Supplied material Block Start
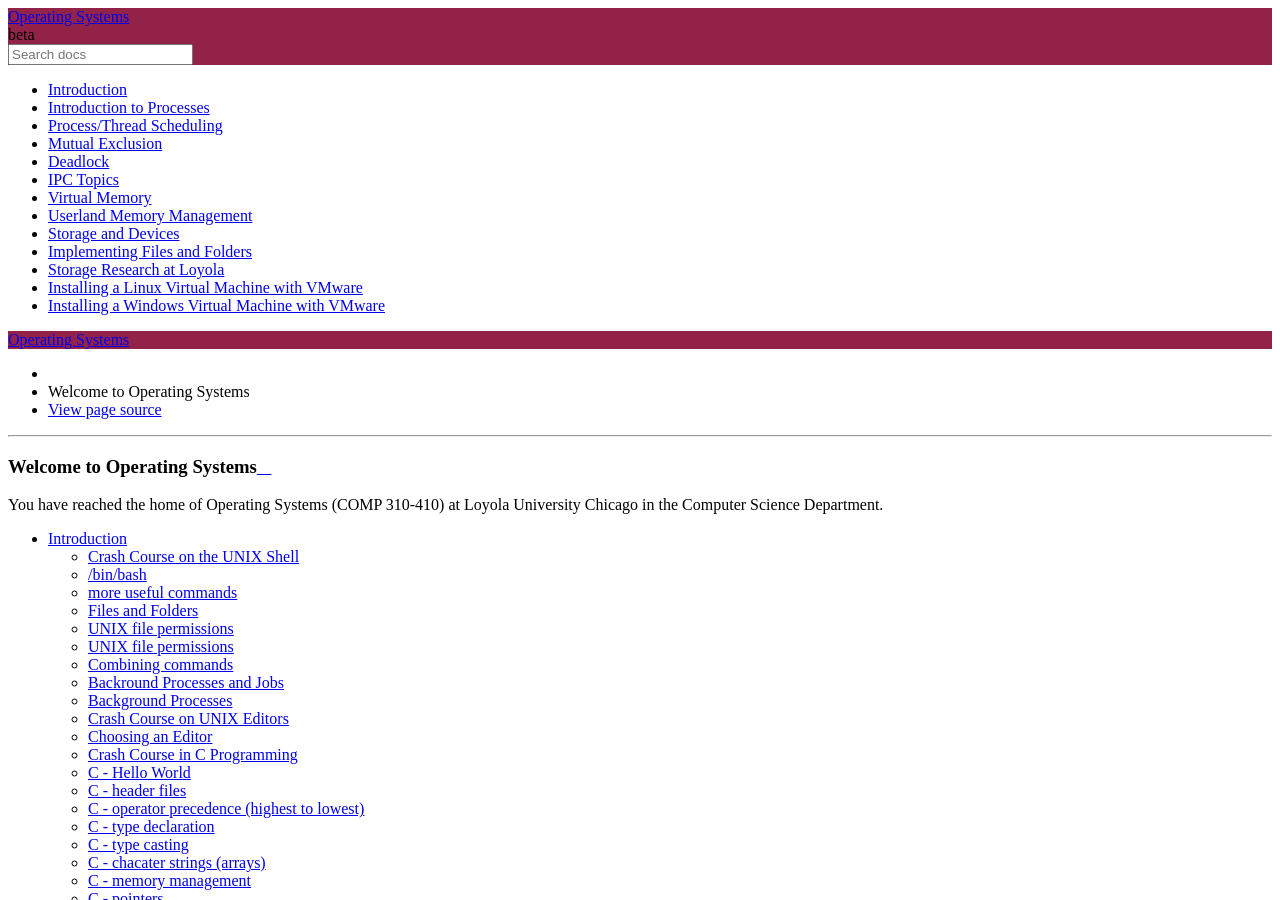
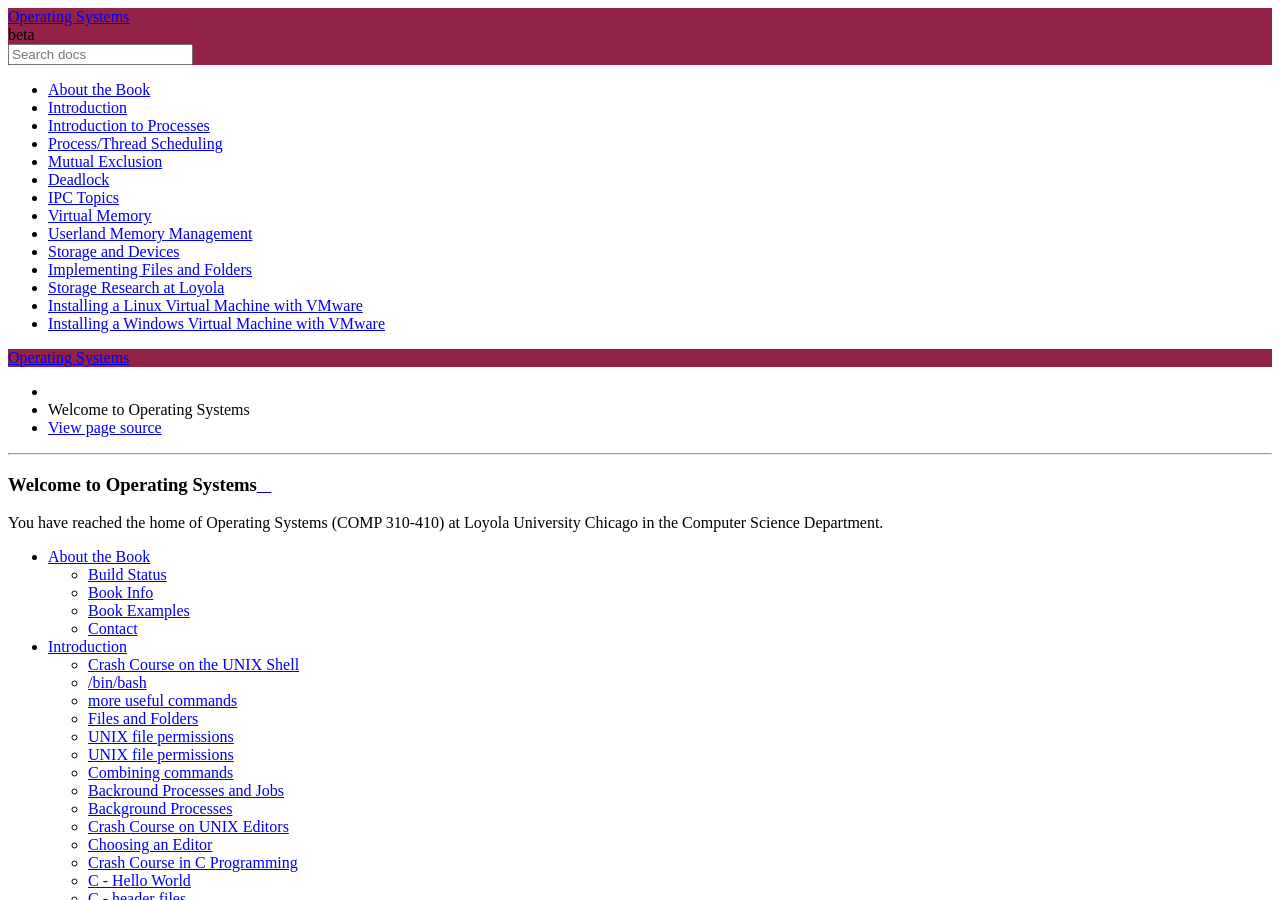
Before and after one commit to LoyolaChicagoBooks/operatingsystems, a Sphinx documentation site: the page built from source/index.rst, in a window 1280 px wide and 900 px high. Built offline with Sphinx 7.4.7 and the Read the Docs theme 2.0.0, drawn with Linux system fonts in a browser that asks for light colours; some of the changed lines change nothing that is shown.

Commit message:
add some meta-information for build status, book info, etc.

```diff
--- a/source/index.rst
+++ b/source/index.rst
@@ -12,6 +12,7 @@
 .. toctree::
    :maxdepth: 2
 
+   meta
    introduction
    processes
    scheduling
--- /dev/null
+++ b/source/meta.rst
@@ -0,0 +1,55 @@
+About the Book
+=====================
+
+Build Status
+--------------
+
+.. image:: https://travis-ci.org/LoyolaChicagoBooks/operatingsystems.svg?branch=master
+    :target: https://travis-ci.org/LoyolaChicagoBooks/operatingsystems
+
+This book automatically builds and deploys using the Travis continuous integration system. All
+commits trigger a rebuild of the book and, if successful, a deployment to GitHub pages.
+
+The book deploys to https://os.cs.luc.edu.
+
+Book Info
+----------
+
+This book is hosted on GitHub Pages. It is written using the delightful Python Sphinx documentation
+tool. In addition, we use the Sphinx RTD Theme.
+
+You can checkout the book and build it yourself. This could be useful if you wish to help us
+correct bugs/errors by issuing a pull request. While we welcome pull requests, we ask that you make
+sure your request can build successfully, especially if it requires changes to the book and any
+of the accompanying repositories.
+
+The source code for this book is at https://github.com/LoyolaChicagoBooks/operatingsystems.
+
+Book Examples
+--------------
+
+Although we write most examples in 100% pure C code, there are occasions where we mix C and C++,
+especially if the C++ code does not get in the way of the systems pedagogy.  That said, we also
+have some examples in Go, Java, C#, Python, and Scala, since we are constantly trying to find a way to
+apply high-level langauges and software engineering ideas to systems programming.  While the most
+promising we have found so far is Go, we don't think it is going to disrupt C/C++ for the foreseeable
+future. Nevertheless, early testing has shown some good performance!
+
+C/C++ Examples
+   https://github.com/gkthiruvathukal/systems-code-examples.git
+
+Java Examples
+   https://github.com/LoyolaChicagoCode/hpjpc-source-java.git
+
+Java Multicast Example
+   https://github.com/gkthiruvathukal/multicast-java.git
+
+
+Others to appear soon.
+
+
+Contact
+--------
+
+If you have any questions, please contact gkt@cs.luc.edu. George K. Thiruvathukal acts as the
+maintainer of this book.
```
Supplied material Block End
Your objective
With the pictures omitted, reproduce the data above exactly.

Task response
Before and after one commit to LoyolaChicagoBooks/operatingsystems, a Sphinx documentation site: the page built from source/index.rst, in a window 1280 px wide and 900 px high. Built offline with Sphinx 7.4.7 and the Read the Docs theme 2.0.0, drawn with Linux system fonts in a browser that asks for light colours; some of the changed lines change nothing that is shown.

Commit message:
add some meta-information for build status, book info, etc.

```diff
--- a/source/index.rst
+++ b/source/index.rst
@@ -12,6 +12,7 @@
 .. toctree::
    :maxdepth: 2
 
+   meta
    introduction
    processes
    scheduling
--- /dev/null
+++ b/source/meta.rst
@@ -0,0 +1,55 @@
+About the Book
+=====================
+
+Build Status
+--------------
+
+.. image:: https://travis-ci.org/LoyolaChicagoBooks/operatingsystems.svg?branch=master
+    :target: https://travis-ci.org/LoyolaChicagoBooks/operatingsystems
+
+This book automatically builds and deploys using the Travis continuous integration system. All
+commits trigger a rebuild of the book and, if successful, a deployment to GitHub pages.
+
+The book deploys to https://os.cs.luc.edu.
+
+Book Info
+----------
+
+This book is hosted on GitHub Pages. It is written using the delightful Python Sphinx documentation
+tool. In addition, we use the Sphinx RTD Theme.
+
+You can checkout the book and build it yourself. This could be useful if you wish to help us
+correct bugs/errors by issuing a pull request. While we welcome pull requests, we ask that you make
+sure your request can build successfully, especially if it requires changes to the book and any
+of the accompanying repositories.
+
+The source code for this book is at https://github.com/LoyolaChicagoBooks/operatingsystems.
+
+Book Examples
+--------------
+
+Although we write most examples in 100% pure C code, there are occasions where we mix C and C++,
+especially if the C++ code does not get in the way of the systems pedagogy.  That said, we also
+have some examples in Go, Java, C#, Python, and Scala, since we are constantly trying to find a way to
+apply high-level langauges and software engineering ideas to systems programming.  While the most
+promising we have found so far is Go, we don't think it is going to disrupt C/C++ for the foreseeable
+future. Nevertheless, early testing has shown some good performance!
+
+C/C++ Examples
+   https://github.com/gkthiruvathukal/systems-code-examples.git
+
+Java Examples
+   https://github.com/LoyolaChicagoCode/hpjpc-source-java.git
+
+Java Multicast Example
+   https://github.com/gkthiruvathukal/multicast-java.git
+
+
+Others to appear soon.
+
+
+Contact
+--------
+
+If you have any questions, please contact gkt@cs.luc.edu. George K. Thiruvathukal acts as the
+maintainer of this book.
```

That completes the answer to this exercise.